Our school is committed to providing a school environment that promotes and protects our children‘s health, well-being, and ability to learn by supporting healthy eating, physical activity, and other healthy habits. We encourage everyone to help us implement, monitor, and review our health and wellness practices which impact students, families, and staff.
Physical Education and Activity at School
Structured physical education instruction that promotes physical activity and provides instruction in the skills and knowledge necessary for lifelong participation is provided to all students. In addition, our school supports opportunities for physical activity and movement during the school day. All students may participate in physical activity that includes recess, after school sports, walking between classes, and special events such as the Jump Rope For Heart and field day.
Nutrition Education and Promotion
Our school aims to teach, encourage, and support healthy eating by students. Ongoing nutrition education is conducted to promote healthy choices among students, families and staff.
Our students are provided with opportunities and means to perform hand washing or hand sanitizing before they eat meals and/or snacks.
Annual BMI (body mass index) is calculated on all students and reported to parents.
Snacks Outside of the Cafeteria
Our school principal, with input from the Wellness Committee, will assess if and when to offer snacks based on timing of school meals and children‘s nutritional needs. Emphasis is placed on serving snacks from the USDA Smart Snacks in School list.
Celebrations at school provide a unique opportunity to help make healthful eating fun and exciting for children. Schools can take advantage of classroom celebrations to serve food that tastes good, is nutritious, and provides students with an opportunity for nutrition education experiences. Or, shift the focus from the food to the child. Refreshments should complement the fun, not become the “main event.” Choose a variety of activities, games and crafts that children enjoy.
There can be THREE functions each year where food that does not fit under the USDA Smart Snacks in School guidelines is permitted at school for celebrations.
Classroom events must offer a minimal amount of foods (maximum of 2-3 items).
Food offered must include 1 salty or sweet item, and one healthy choice fruit/vegetables, and water or 100 % juice. NO candy!
All of the sweet/salty snacks MUST be store-bought, pre-packaged with the ingredients listed on the container.
NO food will be permitted in school that is home-made.
No student Valentines that contain candy are to be given out to other students.
It is imperative that homeroom parents and the classroom teacher discuss any food allergies present in the classroom students so those foods can be avoided.
But It’s Just a Cupcake…
Typically, foods for school celebrations include cupcakes or brownies, candy, cookies and soda. So what’s the harm? There is nothing wrong with an occasional treat, but unhealthy choices have become the norm rather than the exception.

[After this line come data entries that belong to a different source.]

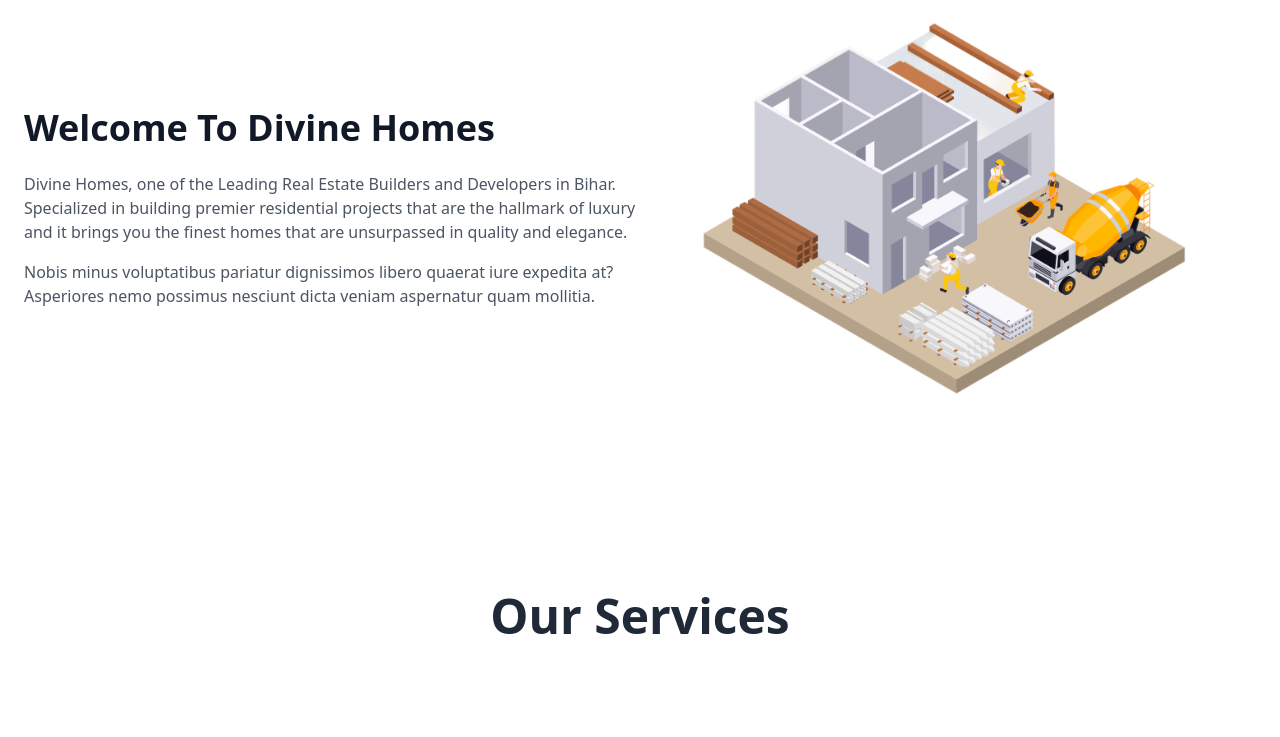
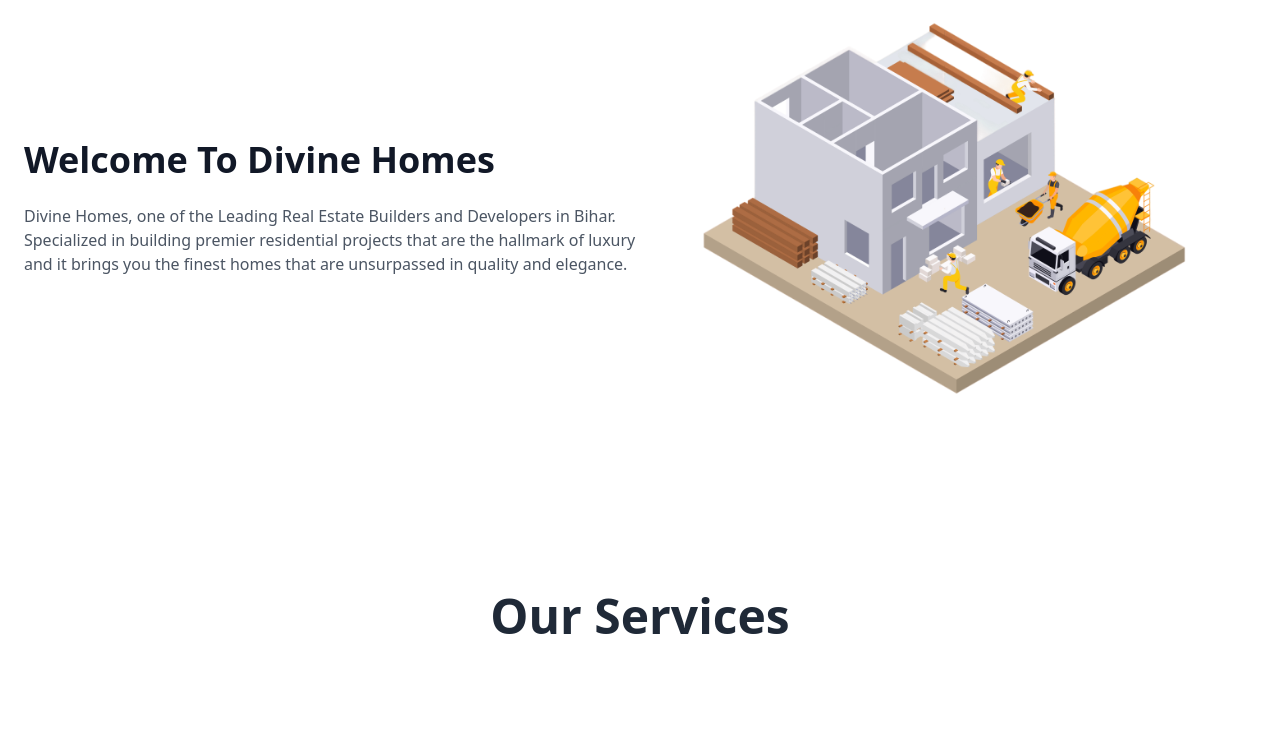
Before and after one commit to habibmy/divine-home, a website: page index.html in a window 1280 px wide. Shown: the part 941-1678 px from the top of the page. Drawn offline with Linux system fonts and the light colour scheme.

Commit message:
removed placeholder text

```diff
--- a/index.html
+++ b/index.html
@@ -51,11 +51,6 @@
               Developers in Bihar. Specialized in building premier residential
               projects that are the hallmark of luxury and it brings you the
               finest homes that are unsurpassed in quality and elegance.
-            </p>
-            <p class="mt-4 text-gray-600">
-              Nobis minus voluptatibus pariatur dignissimos libero quaerat iure
-              expedita at? Asperiores nemo possimus nesciunt dicta veniam
-              aspernatur quam mollitia.
             </p>
           </div>
           <div class="md:5/12 lg:w-5/12">
```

Overall, our children’s eating habits are poor. Only a small percent of children meet all federal nutrition recommendations. Most children do not eat enough fruits, vegetables or whole grains. Obesity rates among children are still on the rise, with serious health consequences (e.g. obesity, diabetes, high blood pressure, and dental cavities). Exposure to low-nutrient foods makes it difficult for children to learn how to make healthy food choices. By providing students with nutritious choices whenever food is available, schools can positively influence children’s eating habits!